Segment Start: Given data
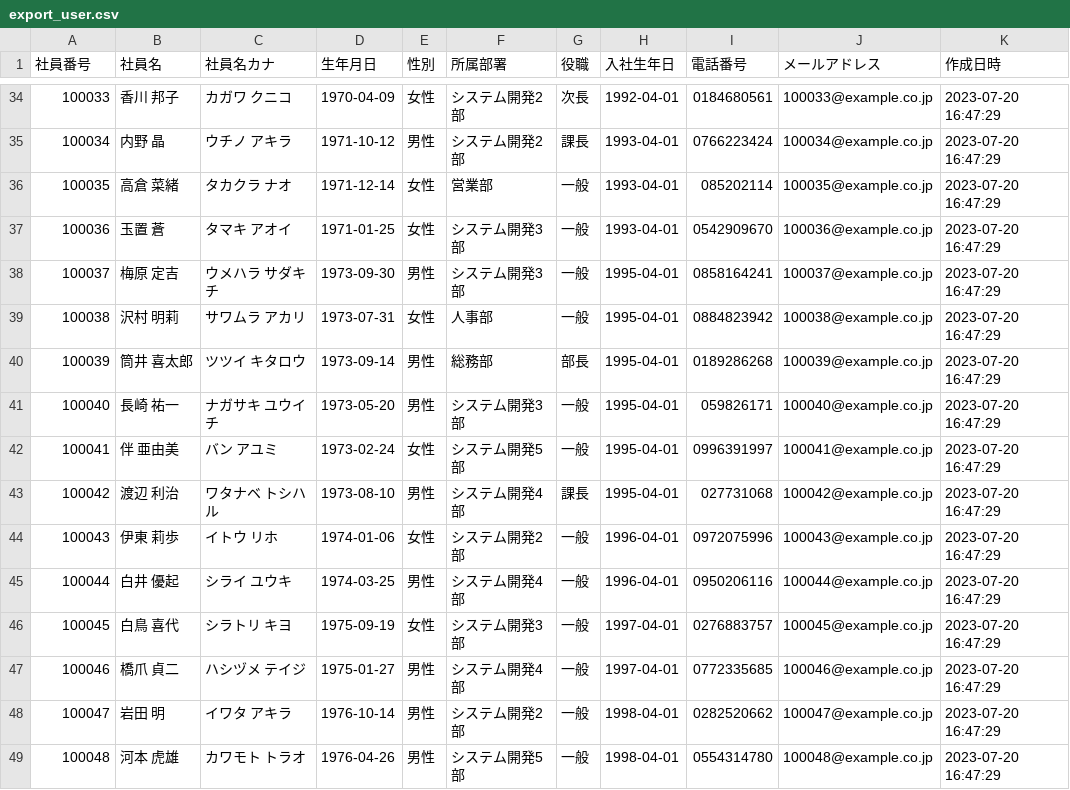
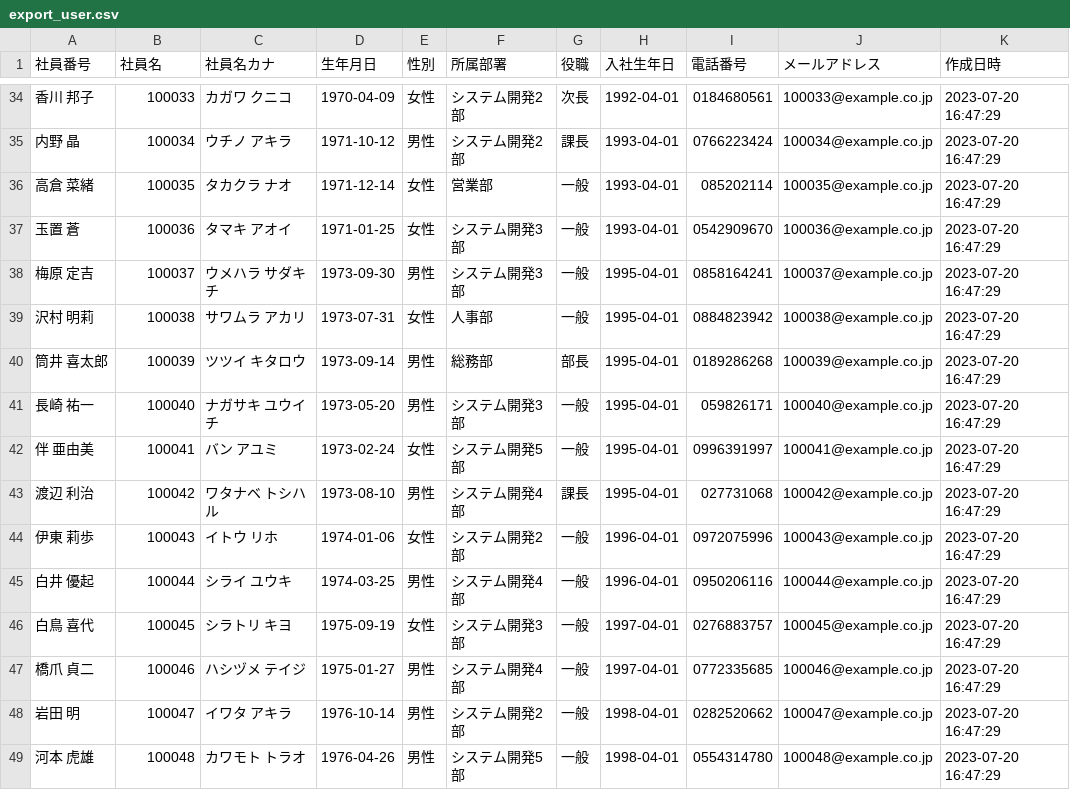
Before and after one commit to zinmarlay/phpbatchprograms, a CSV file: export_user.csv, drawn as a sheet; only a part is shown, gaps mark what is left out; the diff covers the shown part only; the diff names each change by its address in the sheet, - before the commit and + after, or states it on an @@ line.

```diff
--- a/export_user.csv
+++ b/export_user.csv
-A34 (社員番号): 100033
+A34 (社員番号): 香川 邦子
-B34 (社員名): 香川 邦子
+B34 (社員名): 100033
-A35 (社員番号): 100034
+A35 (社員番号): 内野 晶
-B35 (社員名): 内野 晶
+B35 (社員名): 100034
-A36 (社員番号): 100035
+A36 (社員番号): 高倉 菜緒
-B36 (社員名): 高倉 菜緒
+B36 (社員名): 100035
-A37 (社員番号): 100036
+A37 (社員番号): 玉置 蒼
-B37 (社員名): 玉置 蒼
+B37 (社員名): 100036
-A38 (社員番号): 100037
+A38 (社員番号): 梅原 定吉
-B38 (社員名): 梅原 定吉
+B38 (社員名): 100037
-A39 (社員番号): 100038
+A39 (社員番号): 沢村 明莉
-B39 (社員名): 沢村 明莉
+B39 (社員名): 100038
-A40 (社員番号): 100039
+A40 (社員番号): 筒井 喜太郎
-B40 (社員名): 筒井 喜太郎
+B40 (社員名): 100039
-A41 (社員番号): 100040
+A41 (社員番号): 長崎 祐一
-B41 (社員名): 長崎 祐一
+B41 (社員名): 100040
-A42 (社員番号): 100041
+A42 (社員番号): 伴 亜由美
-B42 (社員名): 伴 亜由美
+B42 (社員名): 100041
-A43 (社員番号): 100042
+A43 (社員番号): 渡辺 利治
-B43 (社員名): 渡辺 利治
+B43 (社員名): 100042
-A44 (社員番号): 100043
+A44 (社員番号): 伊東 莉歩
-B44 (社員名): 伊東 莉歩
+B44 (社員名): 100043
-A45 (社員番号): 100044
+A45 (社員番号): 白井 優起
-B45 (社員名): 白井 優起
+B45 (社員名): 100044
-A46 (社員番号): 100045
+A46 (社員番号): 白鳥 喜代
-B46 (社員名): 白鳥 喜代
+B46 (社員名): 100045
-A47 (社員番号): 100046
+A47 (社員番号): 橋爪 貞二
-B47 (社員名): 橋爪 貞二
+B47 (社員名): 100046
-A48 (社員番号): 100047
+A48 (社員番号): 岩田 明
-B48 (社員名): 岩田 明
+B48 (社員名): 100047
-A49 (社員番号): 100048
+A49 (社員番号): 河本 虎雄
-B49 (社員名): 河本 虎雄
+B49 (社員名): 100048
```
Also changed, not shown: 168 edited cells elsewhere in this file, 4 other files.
Segment End: Given data
Segment Start: Given data
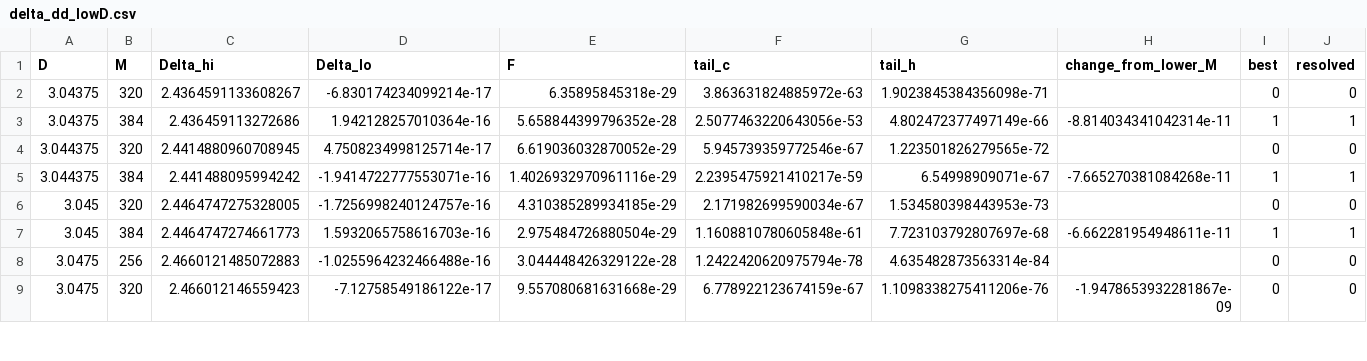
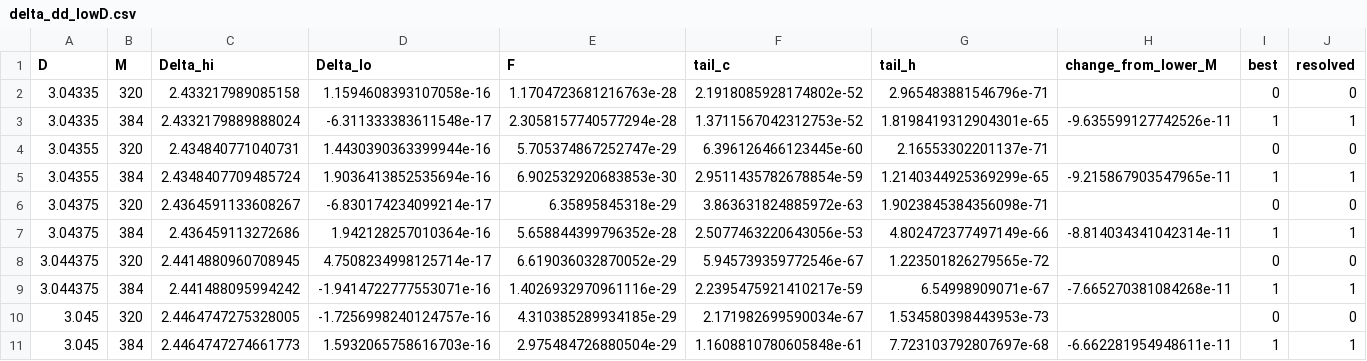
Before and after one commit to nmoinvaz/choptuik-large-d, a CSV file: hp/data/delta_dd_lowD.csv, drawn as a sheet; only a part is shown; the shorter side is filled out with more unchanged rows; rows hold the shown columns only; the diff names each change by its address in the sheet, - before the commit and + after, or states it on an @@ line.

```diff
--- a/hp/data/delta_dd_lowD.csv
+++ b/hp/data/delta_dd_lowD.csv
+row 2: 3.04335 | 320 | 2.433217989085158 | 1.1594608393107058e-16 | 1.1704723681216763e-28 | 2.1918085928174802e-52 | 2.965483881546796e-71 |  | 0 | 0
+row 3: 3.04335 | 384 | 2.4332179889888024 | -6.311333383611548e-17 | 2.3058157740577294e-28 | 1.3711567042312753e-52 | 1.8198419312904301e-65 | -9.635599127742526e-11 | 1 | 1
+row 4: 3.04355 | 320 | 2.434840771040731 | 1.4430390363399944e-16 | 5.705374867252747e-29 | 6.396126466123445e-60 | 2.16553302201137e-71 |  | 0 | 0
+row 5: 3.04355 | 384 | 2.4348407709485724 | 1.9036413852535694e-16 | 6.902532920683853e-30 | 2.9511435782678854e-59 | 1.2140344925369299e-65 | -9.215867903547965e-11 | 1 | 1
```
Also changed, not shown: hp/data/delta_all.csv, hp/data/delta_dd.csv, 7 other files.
Segment End: Given data
Segment Start: Given data
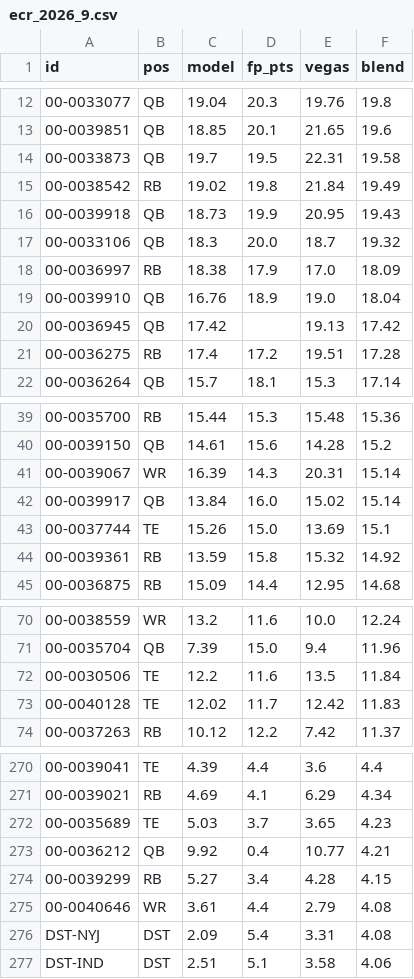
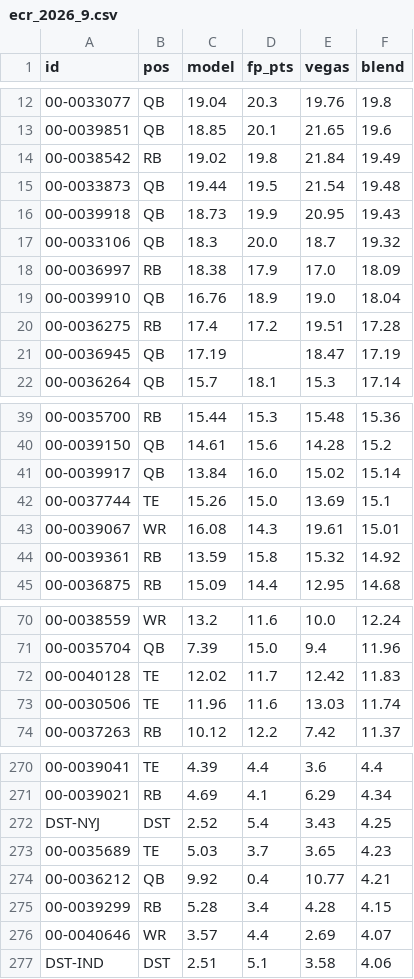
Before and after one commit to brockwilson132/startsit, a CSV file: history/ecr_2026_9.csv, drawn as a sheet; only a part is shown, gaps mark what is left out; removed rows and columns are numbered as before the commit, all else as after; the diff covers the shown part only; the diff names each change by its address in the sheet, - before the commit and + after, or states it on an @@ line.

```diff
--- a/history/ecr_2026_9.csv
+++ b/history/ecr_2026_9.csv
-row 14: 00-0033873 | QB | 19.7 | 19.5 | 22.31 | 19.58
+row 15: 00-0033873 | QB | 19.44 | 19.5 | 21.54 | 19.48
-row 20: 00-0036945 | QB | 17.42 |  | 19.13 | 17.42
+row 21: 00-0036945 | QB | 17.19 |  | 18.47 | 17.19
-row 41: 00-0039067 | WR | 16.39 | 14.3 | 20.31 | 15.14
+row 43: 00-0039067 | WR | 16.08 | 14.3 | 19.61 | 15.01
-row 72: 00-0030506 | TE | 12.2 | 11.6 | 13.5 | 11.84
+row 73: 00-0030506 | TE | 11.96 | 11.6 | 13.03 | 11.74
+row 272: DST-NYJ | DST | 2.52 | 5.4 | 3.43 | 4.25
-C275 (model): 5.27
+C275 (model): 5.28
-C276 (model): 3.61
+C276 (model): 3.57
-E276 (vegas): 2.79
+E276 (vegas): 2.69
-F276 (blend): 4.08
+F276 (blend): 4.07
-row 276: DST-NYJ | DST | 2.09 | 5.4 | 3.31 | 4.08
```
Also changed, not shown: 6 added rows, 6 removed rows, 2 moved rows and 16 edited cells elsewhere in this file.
Segment End: Given data
If a line in the data above contains "model", return that line.

▶ Finished exercise:
-C275 (model): 5.27
+C275 (model): 5.28
-C276 (model): 3.61
+C276 (model): 3.57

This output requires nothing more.